Allstate moved for summary judgment, arguing that O’Donnell’s September 2011 waiver of uninsured motorist coverage remained in effect at the time of the November 2015 accident because O’Donnell never revoked his waiver by requesting uninsured motorist coverage in writing, as required by statute. The court granted Allstate’s motion. The court noted that there was no dispute that O’Donnell had rejected uninsured motorist coverage in 2011, and that he had never subsequently requested uninsured motorist coverage in writing. The court found that O’Donnell’s 2015-16 policy “was a renewal of his previous umbrella policies, with amended coverage terms,” concluding that the reduction of the coverage limit effective September 2015 did not create a new policy such that O’Donnell’s 2011 waiver did not continue to apply. O’Donnell appealed.
On appeal, O’Donnell argued that the trial court erred in granting summary judgment because it incorrectly construed the statute cited above. O’Donnell argued that, because his coverage limit was reduced from $2 million to $1 million at the start of the 2015-16coverage period, the 2015-16 policy was not an “amendment or renewal” of his original policy but rather a new policy.
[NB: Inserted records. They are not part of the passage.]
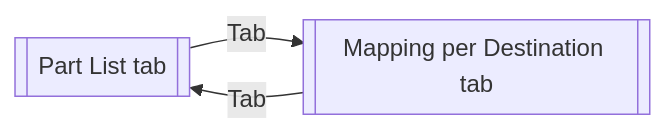
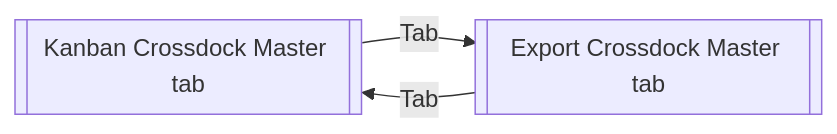
The first of 5 diagrams in prepare_code/uiss/XD01_Screen_CrossDockPartMaster.md (ivanrayhannn/crossdockpoc), drawn with Mermaid before and after one commit. The commit also changed other lines of this file and 92 other files, not shown here.

First line of the commit message:
Crossdock Master names (Kanban / Export Crossdock Master), period on the Kanban Crossdock Master, Order Type per destination row

````diff
--- a/prepare_code/uiss/XD01_Screen_CrossDockPartMaster.md
+++ b/prepare_code/uiss/XD01_Screen_CrossDockPartMaster.md
@@ -142,7 +143,7 @@
 ```mermaid
 flowchart LR
-  pl[["Part List tab"]]
-  mp[["Mapping per Destination tab"]]
+  pl[["Kanban Crossdock Master tab"]]
+  mp[["Export Crossdock Master tab"]]
   pl -->|Tab| mp
   mp -->|Tab| pl
 ```
````
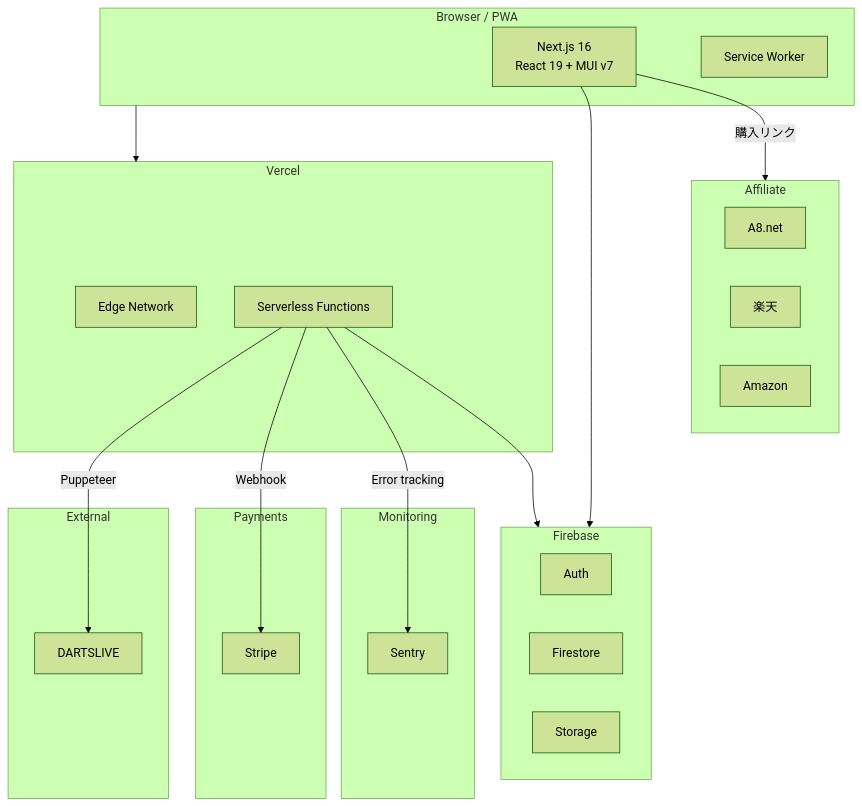
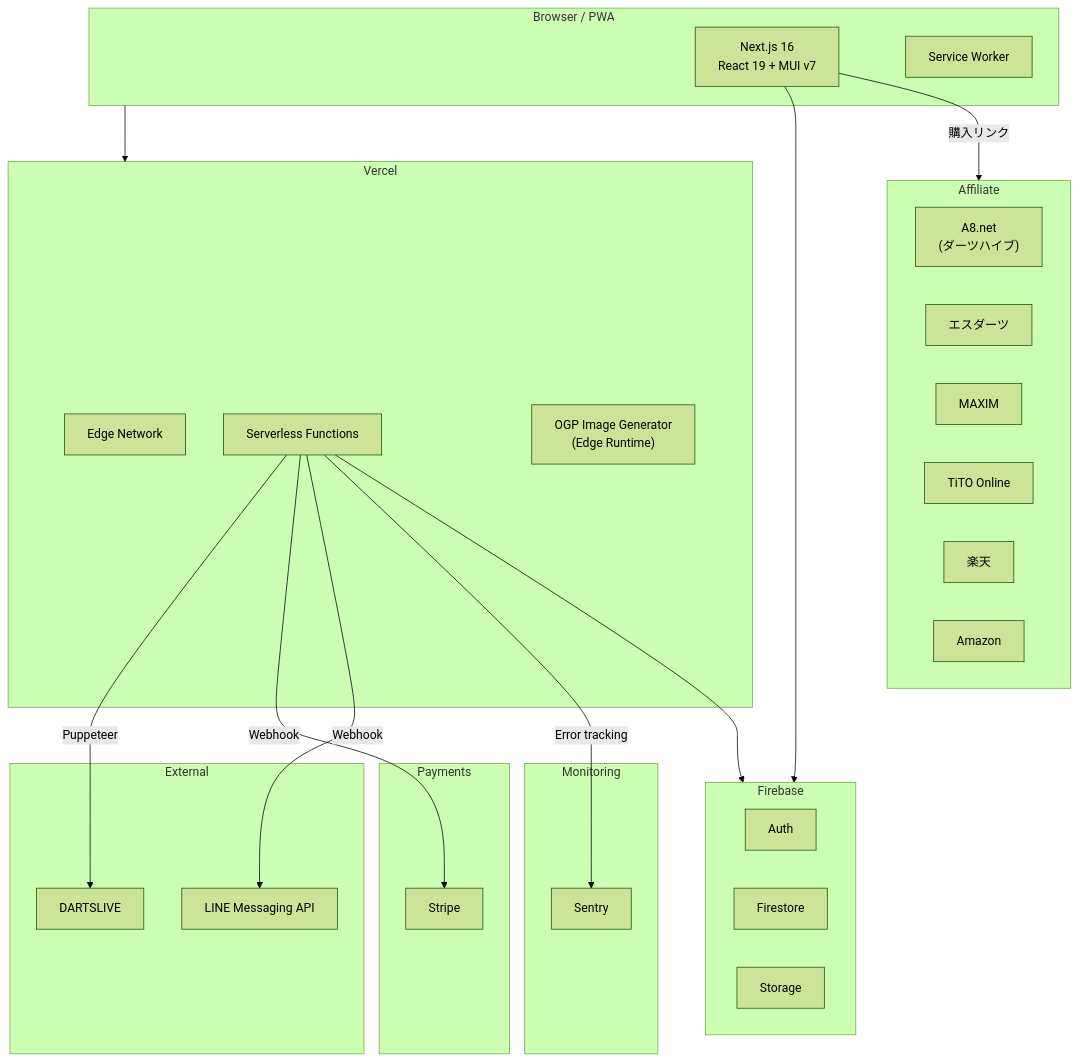
Before and after one commit to seiryuu1215/darts-app: the diagram in README.md, drawn with Mermaid (forest theme). The commit also changed other lines of this file and 14 other files, not shown here.

````diff
--- a/README.md
+++ b/README.md
@@ -126,44 +151,50 @@
 ```mermaid
 graph TB
     subgraph Client["Browser / PWA"]
         App["Next.js 16<br/>React 19 + MUI v7"]
         SW["Service Worker"]
     end
 
     subgraph Vercel
         Edge["Edge Network"]
         SF["Serverless Functions"]
+        OG["OGP Image Generator<br/>(Edge Runtime)"]
     end
 
     subgraph Firebase
         Auth["Auth"]
         FS["Firestore"]
         ST["Storage"]
     end
 
     subgraph Payments
         Stripe["Stripe"]
     end
 
     subgraph Monitoring
         Sentry["Sentry"]
     end
 
     subgraph External
         DL["DARTSLIVE"]
+        LINE["LINE Messaging API"]
     end
 
     subgraph Affiliate
-        A8["A8.net"]
+        A8["A8.net<br/>(ダーツハイブ)"]
+        SD["エスダーツ"]
+        MX["MAXIM"]
+        TT["TiTO Online"]
         RK["楽天"]
         AZ["Amazon"]
     end
 
     Client --> Vercel
     SF --> Firebase
     SF -->|Puppeteer| DL
     SF -->|Webhook| Stripe
+    SF -->|Webhook| LINE
     SF -->|Error tracking| Sentry
     App --> Firebase
     App -->|購入リンク| Affiliate
 ```
````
Consequently, O’Donnell argued, his September 2011 waiver did not apply to the 2015-16 policy, and Allstate was therefore required to obtain a second written waiver of uninsured motorist coverage before denying him coverage.
Allstate countered that the decision of the trial court should be affirmed because O’Donnell’s 2011 waiver of uninsured motorist coverage remained in effect at the time of the 2015 accident. Allstate emphasized that, although O’Donnell made changes to his policy after executing the 2011 waiver, including a reduction of the coverage limit for the 2015-16 period, he never made a written request that Allstate add uninsured motorist coverage to his policy. Consequently, Allstate argued, O’Donnell “is not entitled to reform his policy after the fact.”
The appellate court agreed with Allstate. Referring to the above-cited statute, the court stated that the statute’s plain language did not suggest that policy changes taking effect at the start of a new coverage period are to be treated differently, such that an otherwise enforceable waiver of uninsured motorist coverage becomes unenforceable merely because a change happens to take effect at renewal. The fact that O’Donnell’s coverage limit and premium were reduced, and that these changes took effect at the start of a new coverage period, in no way invalidated O’Donnell’s initial written rejection of uninsured motorist coverage.
O’Donnell also contended that the 2015-16 policy could not be a “renewal” of his umbrella policy because a “renewal” requires that a succeeding policy have coverage limits that are at least equal to the limits under the preceding policy. The court rejected this argument because O’Donnell cited a statute that applied only to automobile policies.
The judgment of the lower court was affirmed.
O’Donnell v. Allstate Indemnity Company—Supreme Court of New Hampshire—May 22, 2020—No. 2018-0706.